» Activity:
Only lines containing "quantile" belong in the answer, each copied from the entries below.

Content revision data
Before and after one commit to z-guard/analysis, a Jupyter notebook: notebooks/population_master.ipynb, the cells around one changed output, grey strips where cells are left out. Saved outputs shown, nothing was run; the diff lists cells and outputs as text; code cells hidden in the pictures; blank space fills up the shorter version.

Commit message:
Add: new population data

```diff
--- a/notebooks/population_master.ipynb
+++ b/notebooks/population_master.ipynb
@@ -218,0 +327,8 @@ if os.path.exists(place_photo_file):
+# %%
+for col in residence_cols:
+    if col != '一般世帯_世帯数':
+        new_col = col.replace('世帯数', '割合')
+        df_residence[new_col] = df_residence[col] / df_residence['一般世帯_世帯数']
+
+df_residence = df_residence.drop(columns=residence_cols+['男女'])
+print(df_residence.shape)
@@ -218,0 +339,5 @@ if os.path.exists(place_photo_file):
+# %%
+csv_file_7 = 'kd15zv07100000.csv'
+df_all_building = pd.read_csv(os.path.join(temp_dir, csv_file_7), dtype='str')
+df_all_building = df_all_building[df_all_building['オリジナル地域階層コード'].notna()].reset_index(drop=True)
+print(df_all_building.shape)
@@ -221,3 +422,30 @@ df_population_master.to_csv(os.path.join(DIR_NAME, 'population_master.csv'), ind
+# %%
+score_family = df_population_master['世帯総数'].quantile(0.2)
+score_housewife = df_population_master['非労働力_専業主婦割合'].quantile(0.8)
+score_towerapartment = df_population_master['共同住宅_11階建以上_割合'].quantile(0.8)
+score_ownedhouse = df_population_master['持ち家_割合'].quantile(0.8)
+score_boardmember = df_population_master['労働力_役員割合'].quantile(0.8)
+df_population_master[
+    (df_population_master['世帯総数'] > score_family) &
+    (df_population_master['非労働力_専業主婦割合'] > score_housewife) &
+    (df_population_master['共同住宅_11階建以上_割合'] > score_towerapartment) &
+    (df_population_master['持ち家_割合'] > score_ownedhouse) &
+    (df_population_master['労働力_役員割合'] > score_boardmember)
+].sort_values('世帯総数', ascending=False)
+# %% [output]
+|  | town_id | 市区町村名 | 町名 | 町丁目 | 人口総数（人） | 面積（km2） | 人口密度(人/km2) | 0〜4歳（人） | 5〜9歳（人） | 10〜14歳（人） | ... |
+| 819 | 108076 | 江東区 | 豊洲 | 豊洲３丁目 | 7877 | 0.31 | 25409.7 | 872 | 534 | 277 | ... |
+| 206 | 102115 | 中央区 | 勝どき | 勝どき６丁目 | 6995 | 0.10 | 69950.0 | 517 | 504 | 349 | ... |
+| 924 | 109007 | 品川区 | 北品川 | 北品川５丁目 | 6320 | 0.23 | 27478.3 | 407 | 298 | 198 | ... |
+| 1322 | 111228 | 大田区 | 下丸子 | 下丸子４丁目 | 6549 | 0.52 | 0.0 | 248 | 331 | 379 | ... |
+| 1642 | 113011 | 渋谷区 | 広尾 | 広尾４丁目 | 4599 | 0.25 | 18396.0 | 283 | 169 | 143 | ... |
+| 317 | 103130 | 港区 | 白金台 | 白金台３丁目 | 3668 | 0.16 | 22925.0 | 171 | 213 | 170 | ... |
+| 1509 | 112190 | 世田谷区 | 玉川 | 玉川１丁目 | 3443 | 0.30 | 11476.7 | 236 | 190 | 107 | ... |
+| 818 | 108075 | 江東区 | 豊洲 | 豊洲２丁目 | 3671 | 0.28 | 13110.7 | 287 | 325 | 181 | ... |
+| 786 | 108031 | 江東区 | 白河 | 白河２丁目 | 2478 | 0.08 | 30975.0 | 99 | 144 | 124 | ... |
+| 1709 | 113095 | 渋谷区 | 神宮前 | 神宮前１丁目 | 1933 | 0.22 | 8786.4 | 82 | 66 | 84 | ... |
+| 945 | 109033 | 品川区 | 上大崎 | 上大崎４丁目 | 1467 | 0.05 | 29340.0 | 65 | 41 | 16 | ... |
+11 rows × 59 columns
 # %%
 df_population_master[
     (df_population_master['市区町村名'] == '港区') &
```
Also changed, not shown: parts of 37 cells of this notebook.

» Reply to the task:
+score_family = df_population_master['世帯総数'].quantile(0.2)
+score_housewife = df_population_master['非労働力_専業主婦割合'].quantile(0.8)
+score_towerapartment = df_population_master['共同住宅_11階建以上_割合'].quantile(0.8)
+score_ownedhouse = df_population_master['持ち家_割合'].quantile(0.8)
+score_boardmember = df_population_master['労働力_役員割合'].quantile(0.8)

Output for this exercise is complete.